Catholic Register Editorial

The Catholic Register's editorial is published in the print and digital editions every week. Read the current and past editorials below.

The director of the B.C. Aboriginal Network on Disability Society perfectly summarized last week’s delay in extending doctor-delivered death to the mentally ill. “It’s not like a win or anything,” Neil Belanger told Register reporter Anna Farrow.

In the week that we looked into the online mirror and saw pornographic deep fakes of Taylor Swift staring back, Canada’s Catholic bishops published a compelling pastoral letter on Christian engagement with social media.

Jordan Peterson put a target on his own back several years ago by speaking clearly and simply against mandated use of “gendered” pronouns and proper names.
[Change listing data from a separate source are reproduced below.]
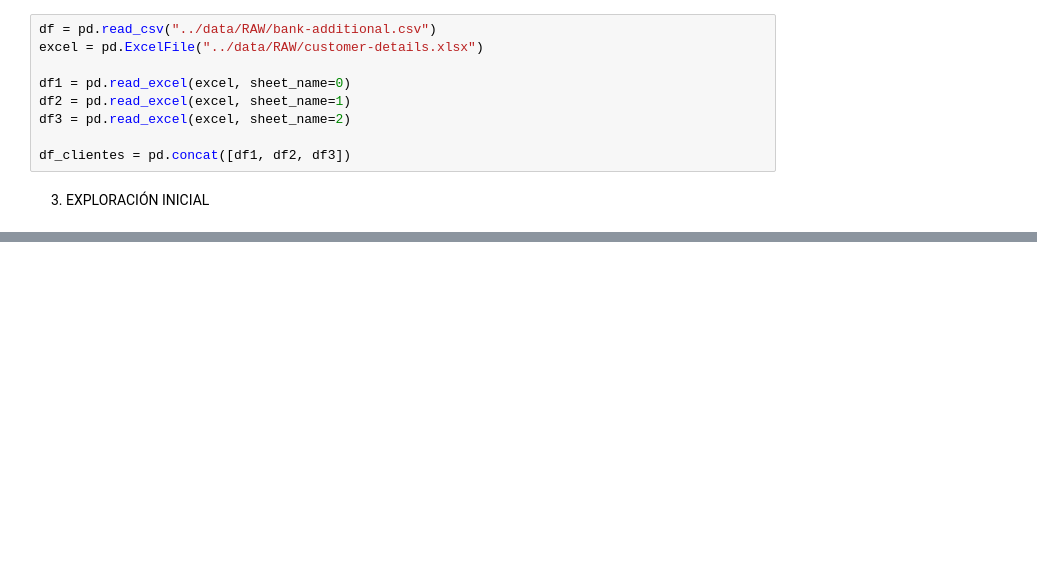
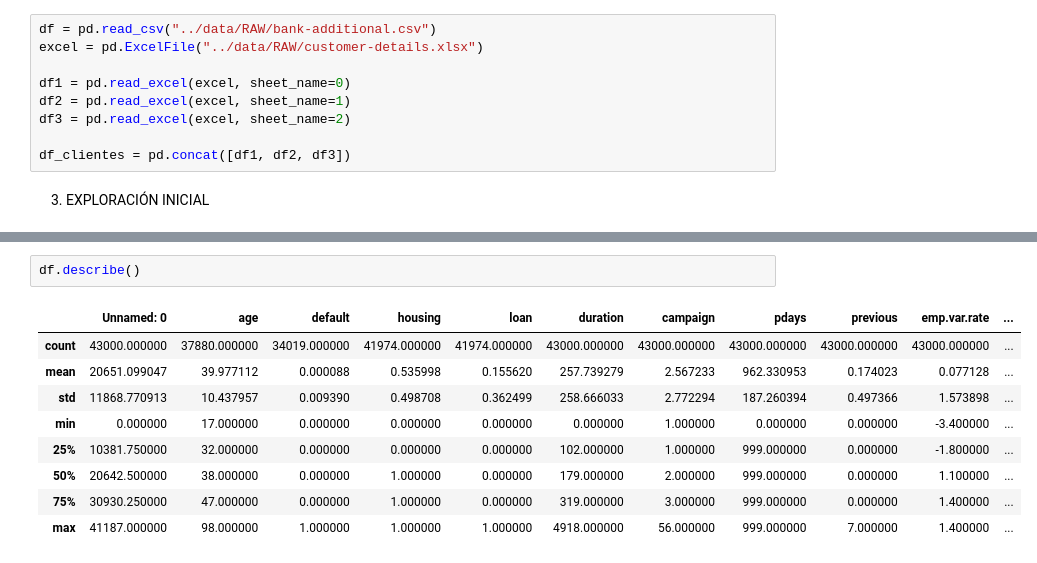
Before and after one commit to SofiaConsoli/proyecto_EDA_python, a Jupyter notebook: notebooks/analisis_eda.ipynb, the cells around one changed output, grey strips where cells are left out. Drawn from its saved outputs; the diff is of its cells as text; blank space fills up the shorter version.

```diff
--- a/notebooks/analisis_eda.ipynb
+++ b/notebooks/analisis_eda.ipynb
@@ -25,0 +56,12 @@ df_clientes = pd.concat([df1, df2, df3])
+# %%
+df.describe()
+# %% [output]
+|  | Unnamed: 0 | age | default | housing | loan | duration | campaign | pdays | previous | emp.var.rate | ... |
+| count | 43000.000000 | 37880.000000 | 34019.000000 | 41974.000000 | 41974.000000 | 43000.000000 | 43000.000000 | 43000.000000 | 43000.000000 | 43000.000000 | ... |
+| mean | 20651.099047 | 39.977112 | 0.000088 | 0.535998 | 0.155620 | 257.739279 | 2.567233 | 962.330953 | 0.174023 | 0.077128 | ... |
+| std | 11868.770913 | 10.437957 | 0.009390 | 0.498708 | 0.362499 | 258.666033 | 2.772294 | 187.260394 | 0.497366 | 1.573898 | ... |
+| min | 0.000000 | 17.000000 | 0.000000 | 0.000000 | 0.000000 | 0.000000 | 1.000000 | 0.000000 | 0.000000 | -3.400000 | ... |
+| 25% | 10381.750000 | 32.000000 | 0.000000 | 0.000000 | 0.000000 | 102.000000 | 1.000000 | 999.000000 | 0.000000 | -1.800000 | ... |
+| 50% | 20642.500000 | 38.000000 | 0.000000 | 1.000000 | 0.000000 | 179.000000 | 2.000000 | 999.000000 | 0.000000 | 1.100000 | ... |
+| 75% | 30930.250000 | 47.000000 | 0.000000 | 1.000000 | 0.000000 | 319.000000 | 3.000000 | 999.000000 | 0.000000 | 1.400000 | ... |
+| max | 41187.000000 | 98.000000 | 1.000000 | 1.000000 | 1.000000 | 4918.000000 | 56.000000 | 999.000000 | 7.000000 | 1.400000 | ... |
```
Also changed, not shown: parts of 12 cells of this notebook.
More recently, his critics have mocked him mercilessly as a cartoonish poster boy for the conservative “anger-tainment” industry.

It’s hardly The Catholic Register’s place to editorially sermonize our separated fellow Christians in the United Church about their theology.

Pope Francis has called out Russia with full papal moral clarity for its invasion of Ukraine. It’s good to see the Canadian government also getting its own story straight. Better late than never.

In one of those glorious paradoxes ubiquitous in Christian faith, instantaneous argy-bargy over the Vatican’s pre-Christmas document on blessing “irregular” relationships served to recall the supremacy of Christ among us.

The Vatican’s surprise — some might say bombshell — declaration that “irregular” domestic partnerships can be blessed by Catholic clergy will be welcomed like a Christmas gift by advocates and beneficiaries.

Through the spring and fall of 2023, The Catholic Register and our partners at The B.C. Catholic, Catholic Conscience and the Religion & Journalism Project taught on-line classes in Catholic journalism.

In Health Canada’s latest voluminous annual report on Canadian MAiD’s “evolution” to world-leading status, the minister in charge highlights Ottawa’s commitment to “culturally safe” medicalized killing of Indigenous peoples.

The Canadian Human Rights Commission must at least log marks for audacity by attacking Christmas and Easter as “obvious examples” of religious intolerance following the Oct. 7 Hamas hate slaughter in Israel. Even in the wake of the most barbaric outbreak of religious “intolerance” afflicted on Jews since the Holocaust, after all, the CHRC created a media flutter with its recent “Discussion Paper on Religious Intolerance.” To do so, it singled out the two main Christian holidays as prime causes of “present day systemic religious discrimination.”